Exercise brief >>
The required answer is every line of the data containing the word "README".

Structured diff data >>
**********

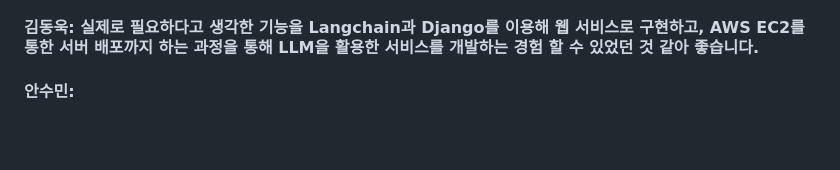
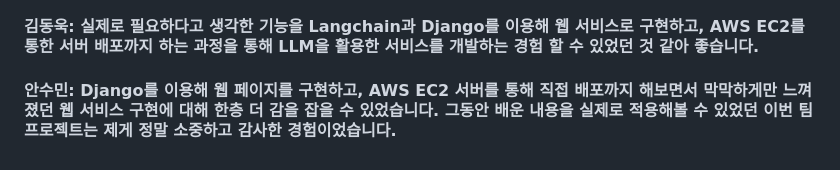
Before and after one commit to SKNETWORKS-FAMILY-AICAMP/SKN13-4th-6Team, a Markdown page: README.md, the part around the change printed below. GitHub-like rendering; blank space fills up the shorter version.

```diff
--- a/README.md
+++ b/README.md
@@ -224,4 +224,4 @@ http://127.0.0.1:8000/accounts/login/
 
 #### 김동욱: 실제로 필요하다고 생각한 기능을 Langchain과 Django를 이용해 웹 서비스로 구현하고, AWS EC2를 통한 서버 배포까지 하는 과정을 통해 LLM을 활용한 서비스를 개발하는 경험 할 수 있었던 것 같아 좋습니다. <br/>
 
-#### 안수민: <br/>
+#### 안수민: Django를 이용해 웹 페이지를 구현하고, AWS EC2 서버를 통해 직접 배포까지 해보면서 막막하게만 느껴졌던 웹 서비스 구현에 대해 한층 더 감을 잡을 수 있었습니다. 그동안 배운 내용을 실제로 적용해볼 수 있었던 이번 팀 프로젝트는 제게 정말 소중하고 감사한 경험이었습니다.<br/>
```
Also changed, not shown: other parts of README.md (+5 -5 lines).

**********

Problem solution >>
Before and after one commit to SKNETWORKS-FAMILY-AICAMP/SKN13-4th-6Team, a Markdown page: README.md, the part around the change printed below. GitHub-like rendering; blank space fills up the shorter version.
--- a/README.md
+++ b/README.md
Also changed, not shown: other parts of README.md (+5 -5 lines).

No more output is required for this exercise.